BOOK & BLOG
July 30, 2010
Books of the Week:
I’m a huge Naomi Novik fan, so I was hopping up and down with anxiety to read her latest. Temeraire the dragon and his rider, Captain Will Laurence, have been sent to Australia in exile after the events of Victory of Eagles. Laurence has no official status, he’s a pariah among his peers, and his future is uncertain. He still has friends, though, and Temeraire is a valuable dragon. Maybe it was inevitable that this would be a “down” book, since Laurence’s future is so uncertain and his downfall so extreme. The interest here lies in Novik’s imaginative picture of the early colonization of Australia and the bleakness of its interior. Temeraire comes across as a wistful creature in Serpents, and Iskierka has lost much of her charm. I hope things look up for the team of Temeraire and Laurence in the next book.
I dropped by the Penguin booth at ComicCon, and since I was talking about the zombie panel I’d attended (the only one I got to attend as a member of the audience), the Penguin staff kindly gave me a copy of State of Decay. I was very impressed by this debut novel by James Knapp. In a futuristic world, the human race is served by revivors, former humans who’ve donated their bodies to be re-used after they die. FBI agent Nico Wachalowski has had a traumatic encounter with revivors, and when he becomes involved with a case of smuggling revivors for the sex trade he comes face to face with unpleasant possibilities about the lingering sentience in the revivors. The narrative moves between four characters: Nico, policewoman Faye, wrestler Calliope, and Zoe, who can psychically invade human minds. This is a well-constructed and exciting novel with some original world-building.

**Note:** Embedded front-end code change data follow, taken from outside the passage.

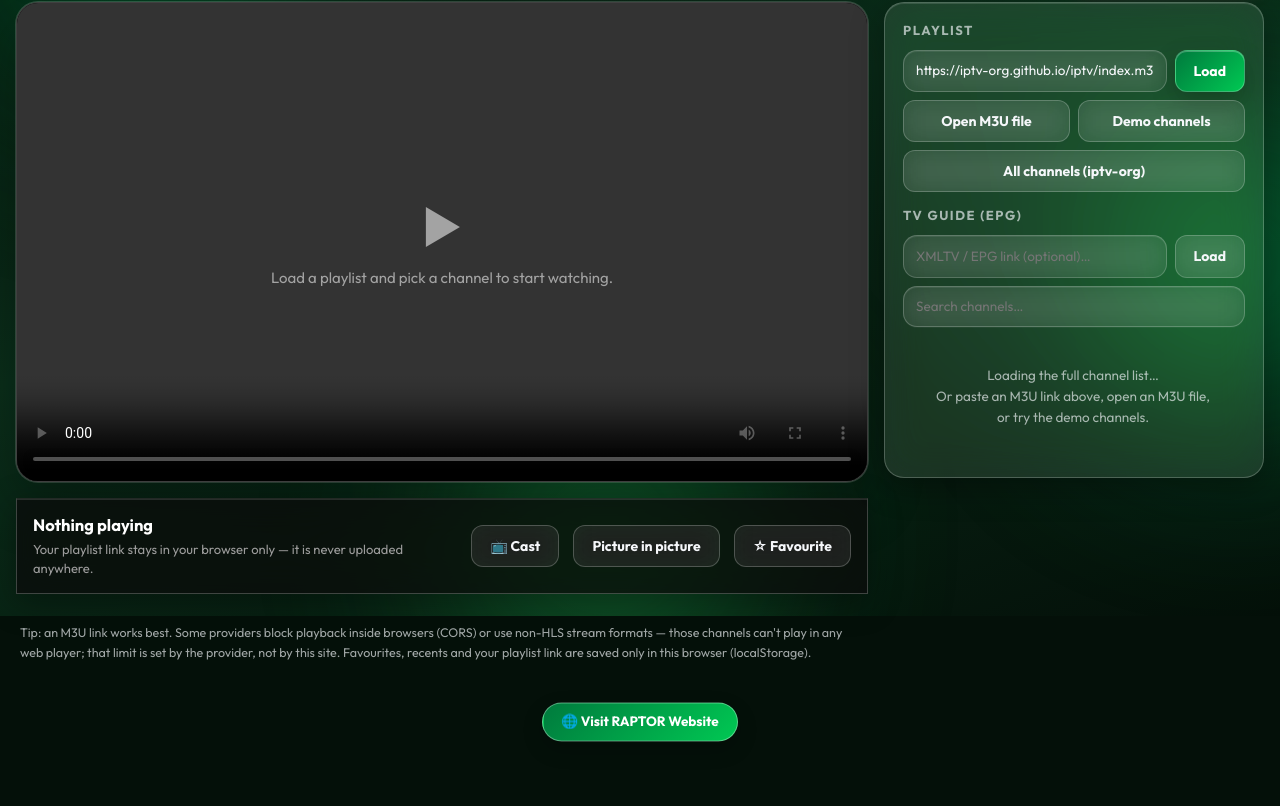
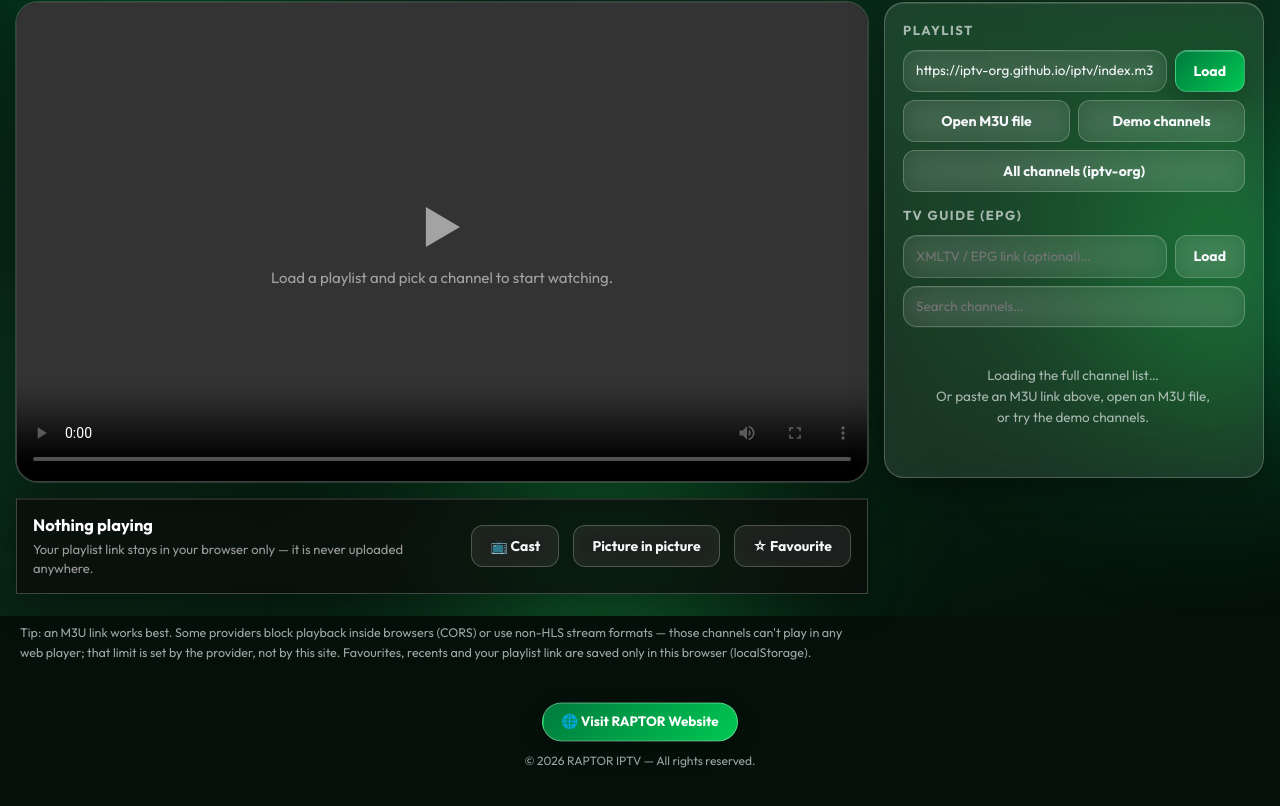
Before and after one commit to raptor-cr7/iptv-player, a plain HTML site: page index.html in a window 1280 px wide. Shown: the part 184-990 px from the top of the page. Drawn offline with nearby package versions, Linux system fonts and the light colour scheme; no server answers.

Commit message:
Add copyright line to footer

```diff
--- a/index.html
+++ b/index.html
@@ -118,7 +118,8 @@
   .raptor-btn::after{content:"";position:absolute;top:0;left:-60%;width:40%;height:100%;background:linear-gradient(100deg,transparent,rgba(255,255,255,.45),transparent);transform:skewX(-20deg);animation:btnShine 2.8s ease-in-out infinite}
   @keyframes btnFloat{0%,100%{transform:translateY(0)}50%{transform:translateY(-4px)}}
   @keyframes btnShine{0%{left:-60%}60%,100%{left:130%}}
-  .site-footer{display:flex;justify-content:center;margin:28px 0 6px}
+  .site-footer{display:flex;flex-direction:column;align-items:center;gap:10px;margin:28px 0 6px}
+  .site-footer .copy{margin:0;font-size:12px;color:var(--ink-3)}
   .topbar .sp{flex:1}
   .badge{font-size:11px;font-weight:800;letter-spacing:.07em;text-transform:uppercase;padding:5px 10px;border-radius:999px;flex:none;background:linear-gradient(135deg,#007a3d,#00c853);color:#ffffff}
   .badge .dot{display:none}
@@ -276,7 +277,7 @@
       <div class="list" id="channelList"></div>
     </aside>
   </div>
-  <footer class="site-footer"><a class="raptor-btn" href="https://raptor-cr7.github.io/" target="_blank" rel="noopener">🌐 Visit RAPTOR Website</a></footer>
+  <footer class="site-footer"><a class="raptor-btn" href="https://raptor-cr7.github.io/" target="_blank" rel="noopener">🌐 Visit RAPTOR Website</a><p class="copy">© 2026 RAPTOR IPTV — All rights reserved.</p></footer>
 </div>
 <div class="popup" id="loadPopup"><div class="popup-card"><button class="popup-close" id="popupClose" type="button" aria-label="Close">×</button><h2>Please Wait</h2><p>Please Wait For Channels Fully Loading</p></div></div>
 <div class="toast" id="toast"></div>
```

Chimera is not one of Rob Thurman’s Cal Leandros books, but it is about brothers. Stefan Korsak, son of a transplanted Russian mobster, has spent his life looking for his abducted brother. Finally, he gets a good lead, and in a creepy passage recovers the boy he believes to be his brother, a boy who has been used in horrible ways. The man who abducted Lukas (and many other children) wastes no time trying to reacquire the teenager. Stefan and Lukas (now a trained killer) are on the run. One by one, Stefan’s lifelines are cut off, until finally the two are on their own with no one to turn to but each other. If you like the Cal Leandros books, I think you’ll definitely like Chimera, which has a great pace and wonderful characters.
I haven’t gotten to write this feature lately. I have so many things to do in this next week that I can’t believe I’ll accomplish them all, but I’m giving it a try.
First, I have to finish Sookie 11. We’re still talking about the title. How do you feel about a book called simply Sookie Eleven? I don’t know if I can train myself to call it anything else now. I’m closing in on the finish, but Comic Con and a root canal slowed down my momentum. I worked in my room every day in San Diego, but now I have to pull all the threads in the book together as I home in on the conclusion.
Daughter has her wisdom teeth out next week, too, and I also have some (not serious) medical appointments. This just takes a whack out of my time. Real life always intrudes into my fictional world, and I wouldn’t have it any other way.
Comic Con was a blast; a nerve-wracking blast. Though I had a wonderful time at the Entertainment Weekly/SyFy party, and maybe I’ll write about that sometime, to me the real thrill lay in meeting some writers I’d always wanted to talk to. This year I got to meet Brandon Sanderson, Naomi Novik, Patrick Rothfuss, Justin Cronin, Seanan McGuire, Rob Thurman, Ryan Mecum, and Kathy Reichs, plus many others. (Sorry if I skipped your name!). I got to talk with long-time friends Jeanne Stein, Kat Richardson, and Tanya Huff. Anton Strout and I ate dinner together. And I got to hear Max Brooks, a huge favorite of mine, on the Zombie Panel. I also got a list of writers to read from that panel, so it was an hour well spent.
Though I didn’t get to spend as much time chatting as I wanted, I also reunited with the staff of Mysterious Galaxy, one of my favorite stores. I had two great signings with their help, and I stopped by their booth to sign stock; my timing was great, because I got to give Marjorie Liu a hug. Marjorie is an exciting writer and a lovely person.
Since my resourceful and determined publicist, Jodi Rosoff, was with me, and my editor Ginjer Buchanan was able to stay for a couple of days, I had great support and guidance. Our middle son was also able to help me get through the crowds. Mike Russell, an Episcopal priest, was my guest relations contact from the Comic Con staff, and he was able and genial. He knew EVERYTHING about the convention.
I know this blog is a bunch of name-dropping, but you know . . . there are some names that deserve to be dropped. Am I lucky, or what?
© 2010 Charlaine Harris